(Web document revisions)
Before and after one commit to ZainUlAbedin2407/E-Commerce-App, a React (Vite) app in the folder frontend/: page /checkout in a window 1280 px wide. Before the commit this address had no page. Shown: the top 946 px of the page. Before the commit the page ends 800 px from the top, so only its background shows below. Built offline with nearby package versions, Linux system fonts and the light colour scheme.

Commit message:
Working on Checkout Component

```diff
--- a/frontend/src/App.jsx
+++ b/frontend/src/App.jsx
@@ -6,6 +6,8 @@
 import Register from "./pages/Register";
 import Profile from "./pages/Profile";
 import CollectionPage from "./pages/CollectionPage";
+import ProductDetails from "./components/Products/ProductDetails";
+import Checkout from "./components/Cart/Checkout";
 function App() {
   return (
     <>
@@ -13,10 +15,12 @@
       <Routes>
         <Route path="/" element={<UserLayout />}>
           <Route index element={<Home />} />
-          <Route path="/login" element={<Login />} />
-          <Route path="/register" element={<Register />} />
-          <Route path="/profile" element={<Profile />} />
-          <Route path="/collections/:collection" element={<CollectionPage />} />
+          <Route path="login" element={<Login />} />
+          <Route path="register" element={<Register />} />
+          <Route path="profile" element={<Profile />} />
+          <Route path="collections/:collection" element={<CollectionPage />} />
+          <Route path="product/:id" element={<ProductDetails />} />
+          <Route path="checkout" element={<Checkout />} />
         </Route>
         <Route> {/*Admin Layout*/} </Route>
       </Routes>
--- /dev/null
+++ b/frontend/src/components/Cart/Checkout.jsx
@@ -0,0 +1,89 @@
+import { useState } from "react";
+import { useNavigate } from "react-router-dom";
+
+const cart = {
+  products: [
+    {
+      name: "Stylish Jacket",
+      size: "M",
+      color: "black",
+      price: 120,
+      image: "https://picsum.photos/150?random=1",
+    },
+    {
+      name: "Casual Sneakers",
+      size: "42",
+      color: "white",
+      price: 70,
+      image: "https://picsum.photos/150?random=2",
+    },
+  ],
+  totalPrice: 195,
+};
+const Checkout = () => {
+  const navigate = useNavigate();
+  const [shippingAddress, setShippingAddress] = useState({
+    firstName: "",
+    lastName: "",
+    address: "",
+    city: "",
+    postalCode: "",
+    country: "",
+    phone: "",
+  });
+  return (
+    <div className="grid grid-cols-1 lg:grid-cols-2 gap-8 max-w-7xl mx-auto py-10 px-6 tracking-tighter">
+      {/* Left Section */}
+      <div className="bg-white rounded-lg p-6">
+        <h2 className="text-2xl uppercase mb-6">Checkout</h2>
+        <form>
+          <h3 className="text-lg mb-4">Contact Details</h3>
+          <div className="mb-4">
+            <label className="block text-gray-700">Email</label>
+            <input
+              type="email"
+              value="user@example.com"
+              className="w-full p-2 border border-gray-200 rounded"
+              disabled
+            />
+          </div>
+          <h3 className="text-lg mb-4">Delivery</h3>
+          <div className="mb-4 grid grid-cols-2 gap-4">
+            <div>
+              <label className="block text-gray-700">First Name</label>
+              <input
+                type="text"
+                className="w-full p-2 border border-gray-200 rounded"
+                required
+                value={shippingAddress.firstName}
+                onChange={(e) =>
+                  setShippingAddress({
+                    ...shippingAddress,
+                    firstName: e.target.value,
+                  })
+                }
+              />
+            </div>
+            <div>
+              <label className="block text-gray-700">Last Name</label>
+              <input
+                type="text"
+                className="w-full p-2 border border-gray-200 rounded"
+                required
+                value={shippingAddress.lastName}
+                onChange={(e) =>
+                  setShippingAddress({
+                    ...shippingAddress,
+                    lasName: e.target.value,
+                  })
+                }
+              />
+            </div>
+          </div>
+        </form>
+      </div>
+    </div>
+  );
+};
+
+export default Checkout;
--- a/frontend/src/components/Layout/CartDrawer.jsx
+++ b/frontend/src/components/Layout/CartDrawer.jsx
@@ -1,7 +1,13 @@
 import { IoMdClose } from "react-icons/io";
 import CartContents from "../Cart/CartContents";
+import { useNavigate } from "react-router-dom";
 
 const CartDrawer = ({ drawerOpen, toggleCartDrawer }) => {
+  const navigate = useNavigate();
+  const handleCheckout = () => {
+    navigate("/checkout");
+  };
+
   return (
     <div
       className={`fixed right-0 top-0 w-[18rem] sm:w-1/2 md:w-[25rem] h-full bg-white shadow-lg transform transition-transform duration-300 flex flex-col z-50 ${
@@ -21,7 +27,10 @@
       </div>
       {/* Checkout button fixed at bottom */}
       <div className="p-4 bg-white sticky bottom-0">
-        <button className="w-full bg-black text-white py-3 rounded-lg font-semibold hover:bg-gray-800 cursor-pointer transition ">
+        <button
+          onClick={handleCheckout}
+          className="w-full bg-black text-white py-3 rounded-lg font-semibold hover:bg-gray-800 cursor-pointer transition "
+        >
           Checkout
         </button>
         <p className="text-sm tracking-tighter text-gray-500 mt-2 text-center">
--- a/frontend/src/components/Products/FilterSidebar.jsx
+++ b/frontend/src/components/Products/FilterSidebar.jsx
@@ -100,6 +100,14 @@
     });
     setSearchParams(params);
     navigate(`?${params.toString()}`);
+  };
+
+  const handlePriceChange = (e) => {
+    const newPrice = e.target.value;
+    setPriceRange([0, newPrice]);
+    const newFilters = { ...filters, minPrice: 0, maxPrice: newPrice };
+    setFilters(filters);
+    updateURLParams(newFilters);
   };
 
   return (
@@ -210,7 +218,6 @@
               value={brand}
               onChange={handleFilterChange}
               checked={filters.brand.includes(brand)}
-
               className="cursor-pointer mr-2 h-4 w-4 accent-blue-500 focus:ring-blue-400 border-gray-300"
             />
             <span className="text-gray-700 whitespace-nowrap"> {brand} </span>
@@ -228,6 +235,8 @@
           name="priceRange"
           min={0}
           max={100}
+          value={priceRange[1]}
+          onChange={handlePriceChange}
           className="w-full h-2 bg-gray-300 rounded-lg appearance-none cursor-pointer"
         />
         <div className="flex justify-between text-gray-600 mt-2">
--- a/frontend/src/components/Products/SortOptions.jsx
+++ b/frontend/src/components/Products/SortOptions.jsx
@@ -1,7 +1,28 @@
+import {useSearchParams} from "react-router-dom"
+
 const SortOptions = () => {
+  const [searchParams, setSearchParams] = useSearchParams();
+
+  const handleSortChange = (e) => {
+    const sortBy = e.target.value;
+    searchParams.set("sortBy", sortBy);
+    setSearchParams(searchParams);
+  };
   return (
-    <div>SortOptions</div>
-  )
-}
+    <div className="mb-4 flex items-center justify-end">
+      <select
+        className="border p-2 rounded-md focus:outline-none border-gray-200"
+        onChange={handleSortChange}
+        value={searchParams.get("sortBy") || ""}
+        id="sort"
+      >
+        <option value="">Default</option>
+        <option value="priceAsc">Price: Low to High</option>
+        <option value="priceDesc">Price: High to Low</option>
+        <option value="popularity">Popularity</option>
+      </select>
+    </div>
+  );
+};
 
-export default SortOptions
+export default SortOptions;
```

## Assignment
Give only the number of lines in the records that include the word "picsum".

## Answer space
2